Data items
•••••
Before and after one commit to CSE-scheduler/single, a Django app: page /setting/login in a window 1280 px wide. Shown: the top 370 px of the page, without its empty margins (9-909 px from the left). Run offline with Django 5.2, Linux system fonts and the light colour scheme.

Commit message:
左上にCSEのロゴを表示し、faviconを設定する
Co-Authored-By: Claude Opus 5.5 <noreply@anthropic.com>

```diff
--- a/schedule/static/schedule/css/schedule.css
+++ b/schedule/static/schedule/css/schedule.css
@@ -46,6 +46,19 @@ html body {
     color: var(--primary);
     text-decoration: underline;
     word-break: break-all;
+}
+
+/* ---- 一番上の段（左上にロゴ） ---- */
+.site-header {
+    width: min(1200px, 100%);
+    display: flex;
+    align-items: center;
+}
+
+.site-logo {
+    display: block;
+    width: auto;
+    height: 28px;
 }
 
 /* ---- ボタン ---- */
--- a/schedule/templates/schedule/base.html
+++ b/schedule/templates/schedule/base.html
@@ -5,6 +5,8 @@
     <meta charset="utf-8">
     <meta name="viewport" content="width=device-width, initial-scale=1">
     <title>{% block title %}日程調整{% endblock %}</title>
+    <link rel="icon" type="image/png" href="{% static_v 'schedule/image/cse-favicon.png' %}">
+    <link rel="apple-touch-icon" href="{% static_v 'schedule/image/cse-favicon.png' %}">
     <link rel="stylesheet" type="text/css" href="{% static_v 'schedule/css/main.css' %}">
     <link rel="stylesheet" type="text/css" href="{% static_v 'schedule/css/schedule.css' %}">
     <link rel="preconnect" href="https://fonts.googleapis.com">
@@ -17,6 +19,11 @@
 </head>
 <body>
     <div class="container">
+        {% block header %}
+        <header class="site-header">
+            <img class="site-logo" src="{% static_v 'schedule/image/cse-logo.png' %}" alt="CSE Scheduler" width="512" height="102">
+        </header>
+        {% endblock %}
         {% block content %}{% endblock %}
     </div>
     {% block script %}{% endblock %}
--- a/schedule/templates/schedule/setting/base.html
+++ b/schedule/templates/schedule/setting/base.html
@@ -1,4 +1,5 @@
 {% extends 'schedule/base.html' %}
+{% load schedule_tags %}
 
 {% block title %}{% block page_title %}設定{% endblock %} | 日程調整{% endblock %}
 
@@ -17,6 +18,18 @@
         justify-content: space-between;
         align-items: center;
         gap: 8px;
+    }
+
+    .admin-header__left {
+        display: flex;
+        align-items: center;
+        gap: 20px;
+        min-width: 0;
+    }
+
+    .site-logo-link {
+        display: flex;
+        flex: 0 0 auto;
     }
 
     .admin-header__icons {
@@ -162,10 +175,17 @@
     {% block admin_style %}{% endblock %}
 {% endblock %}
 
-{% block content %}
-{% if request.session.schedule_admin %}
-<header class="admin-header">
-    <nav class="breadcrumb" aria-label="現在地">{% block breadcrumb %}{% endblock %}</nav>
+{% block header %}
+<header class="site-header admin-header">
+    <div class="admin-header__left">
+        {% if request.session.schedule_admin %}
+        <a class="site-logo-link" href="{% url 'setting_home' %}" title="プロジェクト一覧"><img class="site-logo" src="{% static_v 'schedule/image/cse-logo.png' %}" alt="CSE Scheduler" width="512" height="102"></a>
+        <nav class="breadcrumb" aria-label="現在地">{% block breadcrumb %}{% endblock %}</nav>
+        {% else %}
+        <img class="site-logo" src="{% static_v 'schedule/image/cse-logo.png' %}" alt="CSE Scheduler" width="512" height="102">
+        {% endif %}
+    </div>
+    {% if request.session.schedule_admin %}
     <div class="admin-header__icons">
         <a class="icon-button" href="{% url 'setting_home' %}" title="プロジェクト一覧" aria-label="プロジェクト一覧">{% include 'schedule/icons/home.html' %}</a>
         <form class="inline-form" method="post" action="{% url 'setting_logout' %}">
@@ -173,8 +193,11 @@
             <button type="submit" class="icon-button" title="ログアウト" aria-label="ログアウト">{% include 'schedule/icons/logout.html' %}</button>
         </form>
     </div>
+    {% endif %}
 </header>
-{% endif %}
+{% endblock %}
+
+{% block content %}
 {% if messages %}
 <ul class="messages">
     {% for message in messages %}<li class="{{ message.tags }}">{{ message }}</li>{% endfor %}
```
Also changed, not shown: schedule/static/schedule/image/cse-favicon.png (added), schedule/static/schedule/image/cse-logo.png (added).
•••••
**EXERCISE INSTRUCTIONS:** Exactly reproduce all of the entries.

**EXERCISE RESPONSE:**
Before and after one commit to CSE-scheduler/single, a Django app: page /setting/login in a window 1280 px wide. Shown: the top 370 px of the page, without its empty margins (9-909 px from the left). Run offline with Django 5.2, Linux system fonts and the light colour scheme.

Commit message:
左上にCSEのロゴを表示し、faviconを設定する
Co-Authored-By: Claude Opus 5.5 <noreply@anthropic.com>

```diff
--- a/schedule/static/schedule/css/schedule.css
+++ b/schedule/static/schedule/css/schedule.css
@@ -46,6 +46,19 @@ html body {
     color: var(--primary);
     text-decoration: underline;
     word-break: break-all;
+}
+
+/* ---- 一番上の段（左上にロゴ） ---- */
+.site-header {
+    width: min(1200px, 100%);
+    display: flex;
+    align-items: center;
+}
+
+.site-logo {
+    display: block;
+    width: auto;
+    height: 28px;
 }
 
 /* ---- ボタン ---- */
--- a/schedule/templates/schedule/base.html
+++ b/schedule/templates/schedule/base.html
@@ -5,6 +5,8 @@
     <meta charset="utf-8">
     <meta name="viewport" content="width=device-width, initial-scale=1">
     <title>{% block title %}日程調整{% endblock %}</title>
+    <link rel="icon" type="image/png" href="{% static_v 'schedule/image/cse-favicon.png' %}">
+    <link rel="apple-touch-icon" href="{% static_v 'schedule/image/cse-favicon.png' %}">
     <link rel="stylesheet" type="text/css" href="{% static_v 'schedule/css/main.css' %}">
     <link rel="stylesheet" type="text/css" href="{% static_v 'schedule/css/schedule.css' %}">
     <link rel="preconnect" href="https://fonts.googleapis.com">
@@ -17,6 +19,11 @@
 </head>
 <body>
     <div class="container">
+        {% block header %}
+        <header class="site-header">
+            <img class="site-logo" src="{% static_v 'schedule/image/cse-logo.png' %}" alt="CSE Scheduler" width="512" height="102">
+        </header>
+        {% endblock %}
         {% block content %}{% endblock %}
     </div>
     {% block script %}{% endblock %}
--- a/schedule/templates/schedule/setting/base.html
+++ b/schedule/templates/schedule/setting/base.html
@@ -1,4 +1,5 @@
 {% extends 'schedule/base.html' %}
+{% load schedule_tags %}
 
 {% block title %}{% block page_title %}設定{% endblock %} | 日程調整{% endblock %}
 
@@ -17,6 +18,18 @@
         justify-content: space-between;
         align-items: center;
         gap: 8px;
+    }
+
+    .admin-header__left {
+        display: flex;
+        align-items: center;
+        gap: 20px;
+        min-width: 0;
+    }
+
+    .site-logo-link {
+        display: flex;
+        flex: 0 0 auto;
     }
 
     .admin-header__icons {
@@ -162,10 +175,17 @@
     {% block admin_style %}{% endblock %}
 {% endblock %}
 
-{% block content %}
-{% if request.session.schedule_admin %}
-<header class="admin-header">
-    <nav class="breadcrumb" aria-label="現在地">{% block breadcrumb %}{% endblock %}</nav>
+{% block header %}
+<header class="site-header admin-header">
+    <div class="admin-header__left">
+        {% if request.session.schedule_admin %}
+        <a class="site-logo-link" href="{% url 'setting_home' %}" title="プロジェクト一覧"><img class="site-logo" src="{% static_v 'schedule/image/cse-logo.png' %}" alt="CSE Scheduler" width="512" height="102"></a>
+        <nav class="breadcrumb" aria-label="現在地">{% block breadcrumb %}{% endblock %}</nav>
+        {% else %}
+        <img class="site-logo" src="{% static_v 'schedule/image/cse-logo.png' %}" alt="CSE Scheduler" width="512" height="102">
+        {% endif %}
+    </div>
+    {% if request.session.schedule_admin %}
     <div class="admin-header__icons">
         <a class="icon-button" href="{% url 'setting_home' %}" title="プロジェクト一覧" aria-label="プロジェクト一覧">{% include 'schedule/icons/home.html' %}</a>
         <form class="inline-form" method="post" action="{% url 'setting_logout' %}">
@@ -173,8 +193,11 @@
             <button type="submit" class="icon-button" title="ログアウト" aria-label="ログアウト">{% include 'schedule/icons/logout.html' %}</button>
         </form>
     </div>
+    {% endif %}
 </header>
-{% endif %}
+{% endblock %}
+
+{% block content %}
 {% if messages %}
 <ul class="messages">
     {% for message in messages %}<li class="{{ message.tags }}">{{ message }}</li>{% endfor %}
```
Also changed, not shown: schedule/static/schedule/image/cse-favicon.png (added), schedule/static/schedule/image/cse-logo.png (added).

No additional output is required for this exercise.